Originally published on Her View From Home
I saw it again the other day: a friend on Facebook found out the sex of her baby at her 20-week sonogram. She was expecting a baby girl. I was excited for her and I know this particular friend didn’t care about whether she had a boy or a girl because she and her husband had been trying to get pregnant for quite some time. As I went to tell her how excited I was for her to be welcoming a daughter later in the summer I saw the other comments:
“Oh my goodness how exciting! Girls are the most precious!”
“A daddy’s girl! Those boys better stay away!”
This isn’t the first time I’ve seen comments like this. And it certainly wasn’t the first time I rolled my eyes on the other side of the computer screen and thought to myself, “Why are daughters often considered more ‘precious’ than sons?”
I know, I know–you could say that I don’t have place for an argument here because I’m a mother of only boys. So, I guess I don’t get to comment on the dynamics of what it is like to have a daughter. But how are my sons any less precious than your daughters?
The word precious literally means, “Of great value; not to be wasted or treated carelessly.” Synonyms for precious include beloved, dearest, darling, treasured and valued.
The short answer: sons are precious, too.
My sons are treasured and valued. They are sweet and innocent. They are my children and with that comes my unwavering instinct to protect them (yes, even from the girls that will eventually come around). They are my babies. They are the loves of my life, and just because they were born male doesn’t mean they are any less precious than your baby girl.
I know there is an age-old debate on gender roles and expectations that are automatically assigned to our children from birth, such as the unwritten rule that little girls need to be protected more than boys. That is not my point here. My point is that when someone says, “Girls are the most precious,” it makes the person hearing it assume that if girls are the most precious, then boys must be the less desired of the two.
That’s not to say little girls are not treasures in their own right. They are everything pink, purple, bows, ribbons, curls, and pig tails–and seriously just as adorable. I may not have a daughter of my own, but I have a niece and friends with little girls I just love to love up on. And some of them are little tomboys who love to play in the dirt and ride ATVs, too.
I just don’t get why history has always told mothers who are carrying or giving birth to girls that they will have to protect, cherish, and honor those girls more than if they were carrying sons. (And don’t get me started on things that are said to fathers about to have daughters . . . I mean there are songs written about fathers waiting on the front porch for their daughters to return home from dates with their boyfriends. It’s ridiculous!)
My sons are going to date one day, too. They are going to have others break their hearts, be subjected to bullies, and are also at risk to child predators. Our boys need protection just as much as our girls. As their mom, I’m going to do everything in my power to keep them safe and prevent them from being hurt by anyone. And yes, I will be staying up late to wait for each of them to return home from their first dates.

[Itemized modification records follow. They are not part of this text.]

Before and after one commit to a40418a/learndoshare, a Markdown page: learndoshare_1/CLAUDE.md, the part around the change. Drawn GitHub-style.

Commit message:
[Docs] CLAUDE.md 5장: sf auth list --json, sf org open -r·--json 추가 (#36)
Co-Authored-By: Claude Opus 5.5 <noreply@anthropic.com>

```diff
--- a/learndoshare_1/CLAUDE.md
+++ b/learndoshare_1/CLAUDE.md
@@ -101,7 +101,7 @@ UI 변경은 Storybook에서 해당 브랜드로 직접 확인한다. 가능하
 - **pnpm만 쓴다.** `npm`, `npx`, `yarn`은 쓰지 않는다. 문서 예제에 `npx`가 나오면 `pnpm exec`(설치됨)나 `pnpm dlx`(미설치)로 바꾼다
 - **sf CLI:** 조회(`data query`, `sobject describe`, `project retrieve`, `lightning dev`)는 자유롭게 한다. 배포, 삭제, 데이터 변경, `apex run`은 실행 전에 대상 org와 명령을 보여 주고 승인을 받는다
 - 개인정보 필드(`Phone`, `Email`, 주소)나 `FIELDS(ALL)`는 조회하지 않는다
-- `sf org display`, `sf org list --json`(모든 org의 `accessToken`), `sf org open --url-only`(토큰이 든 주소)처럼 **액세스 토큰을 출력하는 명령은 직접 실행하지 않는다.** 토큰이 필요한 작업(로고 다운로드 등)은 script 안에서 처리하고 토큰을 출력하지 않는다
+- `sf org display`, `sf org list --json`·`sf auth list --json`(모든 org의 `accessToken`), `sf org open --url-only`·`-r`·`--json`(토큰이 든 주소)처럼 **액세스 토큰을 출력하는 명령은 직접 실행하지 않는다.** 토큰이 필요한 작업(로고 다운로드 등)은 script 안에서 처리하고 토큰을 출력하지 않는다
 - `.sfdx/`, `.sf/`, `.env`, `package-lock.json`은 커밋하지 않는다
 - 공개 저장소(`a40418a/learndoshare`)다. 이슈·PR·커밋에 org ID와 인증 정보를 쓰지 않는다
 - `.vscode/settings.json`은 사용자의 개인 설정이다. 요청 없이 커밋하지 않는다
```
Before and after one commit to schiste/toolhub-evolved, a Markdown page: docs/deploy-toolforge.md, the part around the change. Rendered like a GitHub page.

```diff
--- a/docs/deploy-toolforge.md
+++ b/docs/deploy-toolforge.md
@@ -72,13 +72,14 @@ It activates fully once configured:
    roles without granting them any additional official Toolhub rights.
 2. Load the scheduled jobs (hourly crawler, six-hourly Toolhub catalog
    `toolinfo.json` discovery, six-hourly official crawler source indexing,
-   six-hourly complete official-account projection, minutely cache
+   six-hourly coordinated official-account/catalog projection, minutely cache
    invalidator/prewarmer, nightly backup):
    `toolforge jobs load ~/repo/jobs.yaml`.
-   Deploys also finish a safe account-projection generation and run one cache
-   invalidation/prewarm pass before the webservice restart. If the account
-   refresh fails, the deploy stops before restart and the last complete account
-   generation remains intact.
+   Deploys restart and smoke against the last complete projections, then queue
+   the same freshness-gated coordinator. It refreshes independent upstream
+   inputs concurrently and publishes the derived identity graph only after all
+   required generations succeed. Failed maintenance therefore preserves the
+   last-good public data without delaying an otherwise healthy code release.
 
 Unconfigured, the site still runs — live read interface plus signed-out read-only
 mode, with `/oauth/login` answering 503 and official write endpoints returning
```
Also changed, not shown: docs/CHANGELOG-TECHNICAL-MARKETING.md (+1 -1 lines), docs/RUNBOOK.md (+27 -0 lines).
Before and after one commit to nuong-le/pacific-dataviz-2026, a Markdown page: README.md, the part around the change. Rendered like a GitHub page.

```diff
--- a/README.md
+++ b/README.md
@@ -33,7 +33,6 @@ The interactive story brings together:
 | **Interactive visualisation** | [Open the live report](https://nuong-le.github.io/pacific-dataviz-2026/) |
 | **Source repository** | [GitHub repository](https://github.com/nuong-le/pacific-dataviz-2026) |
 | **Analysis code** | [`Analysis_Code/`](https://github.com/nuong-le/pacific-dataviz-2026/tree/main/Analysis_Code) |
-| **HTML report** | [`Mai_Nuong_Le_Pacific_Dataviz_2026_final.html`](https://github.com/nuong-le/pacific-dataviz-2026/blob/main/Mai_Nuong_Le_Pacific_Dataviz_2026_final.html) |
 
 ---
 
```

So please, next time you have a friend who announces she is expecting a daughter, please keep in mind that we boy moms are happy for her, too–but that our sons are not any less precious than that sweet baby girl. Our sons are the best gifts we have ever been given and even when they are adults towering over us, they will still be our baby boys.
Try to remember that we longed for these little guys and that for some us they are our little miracles. And though we would have been happy having daughters, we are just as happy and grateful to have sons.
Originally published on Her View From Home